Published: 19th August 2020
'More Indian-American voters will vote Republican because of Modi-Trump bonhomie'
Despite the visa cuts and hard talk, the core base of Indian voters would not have been as affected by Trump's brand of politics because they're in a 'settled strata' in US society
Tightening H1B visas, immigration policies and a "laboured" response to the COVID pandemic will not have dented Donald Trump's re-election prospects as far as the Indian-American community is concerned, opined Professor Sreeram Sundar Chaulia, Dean, Jindal School of International Affairs.
Chaulia said during TNIE's E-Expressions, which featured former Indian Ambassador to the USA, Meera Shankar and Senior Journalist Kaveree Bamzai, "I think Indian-Americans are sitting pretty and they did not bear the brunt of Trump's harsh policies like other communities. Trump going after H1B visas did not affect naturalised Americans, and some of them may vote for him because of the Modi-Trump bonhomie and because he is against radical Islam and is ready for a big dust-up against China — perceptions matter for lay voters — so a guy who is calling them (China) names and looks like he is going to punch them in the eye will appeal to them."
The Modi-Trump bonhomie, which has grown in proportions of magnitude from the packed stadium in Motera, Gujarat to the overflowing NRG Football Stadium in Houston, Texas, has accentuated a relationship that almost no Indian Prime Minister has shared with a US President, whether sitting or former. Expected to play a large part in the way Indian diaspora votes in the upcoming polls, Shankar explained that this relationship did not start off 'peachy'. "The first meeting Modi held in the USA at Madison Square Garden was during Obama's time and we must not forget that he had a good relationship and had built a good equation with Obama in the early period of his tenure. In fact, initially, he had to face some hostility from Trump and some getting around and getting over because he was seen as being too close to Obama. So the relationship has seen a fair bit and there is a certain steadying factor to it which is our strategic convergence and a comfort level because there is no fundamental conflict."
Meera Shankar, who was the ambassador from 2009-2011, also pointed out that though Democratic Presidential candidate Joe Biden's numbers were ahead of Trump's, the margins were very slim, "Biden is ahead in some of the swing states but the margin is very slim. Which way they will go is undecided. Trump's own approval rating has remained steady and he has neither been able to increase it nor has it decreased very significantly. Which means his constituencies are rock solid," she explained.
They were speaking during TNIE's E-Expressions | (Pic: TNIE)
While it is established that Indian-Americans have always voted Democratic, and both speakers acceded that the Democrats were likely to "poll higher than the Republicans among the Indian diaspora," they believed that the addition of Kamala Harris to the Biden ticket is being keenly watched. Shankar called the move 'historic', "Kamala Harris being on the Biden ticket is historic because she is a woman and she is a woman of colour and this has energised the campaign from an 'anything but Trump' state.
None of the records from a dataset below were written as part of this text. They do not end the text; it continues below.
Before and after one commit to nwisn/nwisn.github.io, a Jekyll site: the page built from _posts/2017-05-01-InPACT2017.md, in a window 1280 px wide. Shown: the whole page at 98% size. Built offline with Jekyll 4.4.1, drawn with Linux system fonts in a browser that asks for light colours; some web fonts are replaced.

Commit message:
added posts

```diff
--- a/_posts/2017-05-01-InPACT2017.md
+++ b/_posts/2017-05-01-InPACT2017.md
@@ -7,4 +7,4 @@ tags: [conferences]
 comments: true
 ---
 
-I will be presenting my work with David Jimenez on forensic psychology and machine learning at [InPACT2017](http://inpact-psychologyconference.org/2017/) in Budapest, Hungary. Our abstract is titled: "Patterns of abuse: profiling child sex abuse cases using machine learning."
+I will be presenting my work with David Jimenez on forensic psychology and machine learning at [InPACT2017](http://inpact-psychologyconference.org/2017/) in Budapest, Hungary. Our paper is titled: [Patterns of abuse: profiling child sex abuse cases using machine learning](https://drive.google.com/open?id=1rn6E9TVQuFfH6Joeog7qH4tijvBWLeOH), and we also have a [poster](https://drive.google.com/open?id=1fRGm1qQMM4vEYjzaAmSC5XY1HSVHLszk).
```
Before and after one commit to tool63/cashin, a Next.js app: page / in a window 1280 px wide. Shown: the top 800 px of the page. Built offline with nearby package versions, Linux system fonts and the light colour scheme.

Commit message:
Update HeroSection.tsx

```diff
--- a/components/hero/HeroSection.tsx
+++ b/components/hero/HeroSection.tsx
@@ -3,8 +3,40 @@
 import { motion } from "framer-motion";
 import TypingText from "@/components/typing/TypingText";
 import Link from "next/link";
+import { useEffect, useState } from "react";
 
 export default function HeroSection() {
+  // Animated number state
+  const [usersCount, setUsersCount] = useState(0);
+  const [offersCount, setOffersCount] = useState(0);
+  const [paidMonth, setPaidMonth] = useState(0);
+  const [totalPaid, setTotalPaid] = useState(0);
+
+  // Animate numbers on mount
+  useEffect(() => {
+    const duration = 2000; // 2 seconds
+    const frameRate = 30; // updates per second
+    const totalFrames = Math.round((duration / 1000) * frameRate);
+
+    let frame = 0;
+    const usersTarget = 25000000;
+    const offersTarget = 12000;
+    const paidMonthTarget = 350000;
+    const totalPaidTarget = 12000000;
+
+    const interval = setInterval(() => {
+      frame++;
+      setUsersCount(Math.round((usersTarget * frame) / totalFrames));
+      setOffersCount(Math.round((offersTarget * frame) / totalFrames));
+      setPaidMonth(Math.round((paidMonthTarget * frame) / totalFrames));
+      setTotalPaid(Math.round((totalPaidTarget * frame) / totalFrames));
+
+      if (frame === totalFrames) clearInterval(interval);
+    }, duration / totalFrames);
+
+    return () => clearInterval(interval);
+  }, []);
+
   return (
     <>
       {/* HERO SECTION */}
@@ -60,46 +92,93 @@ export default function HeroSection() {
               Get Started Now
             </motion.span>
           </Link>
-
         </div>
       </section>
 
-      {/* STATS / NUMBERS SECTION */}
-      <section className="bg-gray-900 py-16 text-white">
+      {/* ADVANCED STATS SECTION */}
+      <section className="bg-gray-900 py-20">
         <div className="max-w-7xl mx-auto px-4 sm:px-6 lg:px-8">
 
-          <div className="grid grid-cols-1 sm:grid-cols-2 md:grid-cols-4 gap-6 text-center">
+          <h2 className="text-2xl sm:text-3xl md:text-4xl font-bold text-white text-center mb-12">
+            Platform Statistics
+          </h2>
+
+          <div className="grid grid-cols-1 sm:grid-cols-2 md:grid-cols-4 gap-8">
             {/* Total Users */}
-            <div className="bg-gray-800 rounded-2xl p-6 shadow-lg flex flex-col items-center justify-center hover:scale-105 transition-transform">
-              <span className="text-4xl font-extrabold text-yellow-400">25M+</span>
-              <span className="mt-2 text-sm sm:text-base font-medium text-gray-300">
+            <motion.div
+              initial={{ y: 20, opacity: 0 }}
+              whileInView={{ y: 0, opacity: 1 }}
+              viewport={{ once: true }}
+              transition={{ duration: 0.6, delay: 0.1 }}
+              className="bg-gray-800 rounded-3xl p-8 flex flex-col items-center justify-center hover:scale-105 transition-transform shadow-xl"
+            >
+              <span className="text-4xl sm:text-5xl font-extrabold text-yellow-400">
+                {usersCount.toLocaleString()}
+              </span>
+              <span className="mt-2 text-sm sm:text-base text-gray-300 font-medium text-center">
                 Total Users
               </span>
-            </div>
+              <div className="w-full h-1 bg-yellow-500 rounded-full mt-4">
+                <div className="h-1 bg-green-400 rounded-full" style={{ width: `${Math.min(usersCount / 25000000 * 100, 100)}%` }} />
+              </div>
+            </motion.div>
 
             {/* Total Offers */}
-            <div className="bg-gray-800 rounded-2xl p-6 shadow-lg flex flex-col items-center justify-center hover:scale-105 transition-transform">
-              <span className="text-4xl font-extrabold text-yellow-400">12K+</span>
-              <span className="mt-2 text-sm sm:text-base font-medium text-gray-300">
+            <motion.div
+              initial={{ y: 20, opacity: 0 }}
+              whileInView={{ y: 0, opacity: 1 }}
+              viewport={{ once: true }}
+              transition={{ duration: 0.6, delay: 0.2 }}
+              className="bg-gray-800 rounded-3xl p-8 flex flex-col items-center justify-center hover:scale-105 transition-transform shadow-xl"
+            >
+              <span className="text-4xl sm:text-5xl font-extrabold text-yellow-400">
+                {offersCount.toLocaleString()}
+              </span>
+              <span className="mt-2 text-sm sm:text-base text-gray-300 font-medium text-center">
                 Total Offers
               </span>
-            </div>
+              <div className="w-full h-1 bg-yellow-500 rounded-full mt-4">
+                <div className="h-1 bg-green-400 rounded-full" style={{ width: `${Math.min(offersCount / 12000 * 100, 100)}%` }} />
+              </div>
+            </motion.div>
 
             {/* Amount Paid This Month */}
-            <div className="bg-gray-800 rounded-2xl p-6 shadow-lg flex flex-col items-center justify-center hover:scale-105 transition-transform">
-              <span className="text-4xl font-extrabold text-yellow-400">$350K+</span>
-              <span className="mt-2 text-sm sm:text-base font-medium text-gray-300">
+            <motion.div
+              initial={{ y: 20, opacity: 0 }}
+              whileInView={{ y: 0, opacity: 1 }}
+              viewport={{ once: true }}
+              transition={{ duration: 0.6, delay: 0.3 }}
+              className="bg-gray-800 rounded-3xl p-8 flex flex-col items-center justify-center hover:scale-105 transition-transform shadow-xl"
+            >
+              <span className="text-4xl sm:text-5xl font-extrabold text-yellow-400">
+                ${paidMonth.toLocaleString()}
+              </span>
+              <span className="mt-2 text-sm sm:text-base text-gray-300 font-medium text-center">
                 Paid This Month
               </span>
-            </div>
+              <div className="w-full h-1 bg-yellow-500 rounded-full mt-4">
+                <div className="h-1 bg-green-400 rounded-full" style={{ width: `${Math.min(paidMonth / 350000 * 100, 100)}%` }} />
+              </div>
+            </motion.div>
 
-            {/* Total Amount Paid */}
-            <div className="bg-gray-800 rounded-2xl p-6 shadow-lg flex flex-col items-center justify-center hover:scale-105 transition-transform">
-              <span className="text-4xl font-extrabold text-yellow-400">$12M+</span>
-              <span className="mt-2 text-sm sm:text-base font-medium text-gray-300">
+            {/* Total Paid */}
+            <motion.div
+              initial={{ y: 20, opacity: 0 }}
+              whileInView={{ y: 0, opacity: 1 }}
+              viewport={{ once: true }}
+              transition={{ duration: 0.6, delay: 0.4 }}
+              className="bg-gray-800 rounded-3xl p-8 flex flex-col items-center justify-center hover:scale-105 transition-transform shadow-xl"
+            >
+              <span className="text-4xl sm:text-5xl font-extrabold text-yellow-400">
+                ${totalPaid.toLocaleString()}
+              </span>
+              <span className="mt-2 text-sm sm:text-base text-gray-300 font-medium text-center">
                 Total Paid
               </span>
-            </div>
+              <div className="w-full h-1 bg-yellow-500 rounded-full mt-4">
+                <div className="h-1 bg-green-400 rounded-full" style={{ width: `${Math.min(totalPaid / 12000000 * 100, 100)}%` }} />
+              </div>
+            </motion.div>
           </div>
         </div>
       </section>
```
Polls suggest that between 52-54% of the American people feel that she is ready to be the President."
"Traditionally, Indian-Americans have heavily leant Democratic," explained Chaulia, adding, "One hears that Trump's campaign is targetting Hindus and 1.3 million voters is no small number. Both parties are going to vie for them especially in places like Ohia where it will be touch-and-go. Indians will be very valorised. I don't expect many of them to vote Democratic, though Kamala Harris may be an added attraction."
Having dealt with Joe Biden when he served as Barack Obama's Vice-President, Shankar pointed out that one thing that worked in his favour was his positive attitude towards India, "He was extremely congenial. He is known to be very honest. He is blue-collar and appeals to the working-class American. He is extremely cordial and when I met him for the second time at a somewhat large conference, he said, 'Madam Ambassador you are the most important person in the room' and I said 'Thank you Mr Vice-President, it's very gracious of you to say it because it's not true' and he laughed. He's had long experience in foreign policy and a positive attitude towards India. You'll never get the unfiltered responses of President Trump. There will be more predictability and a more cautious and mainstream (approach)," she recalled.
But both of them agreed that you simply cannot rule President Trump out. Chaulia summarised it thus, "Trump is like a street brawler and Biden doesn't have that capacity. He will use race, immigration, lots of China-bashing and the kid gloves are off. He will play on emotions more viscerally. He will use the majoritarian sentiment against Harris and this will repel White, right of centre voters. If you are a rational voter, obviously you will go for Biden. If there was an election today, the Democrats will win. But three months is a lifetime in politics. America is in a great depression today and there could be more racial violence. Somehow, the decency and sophistication and the elite approach of the Biden-Harris ticket may not work."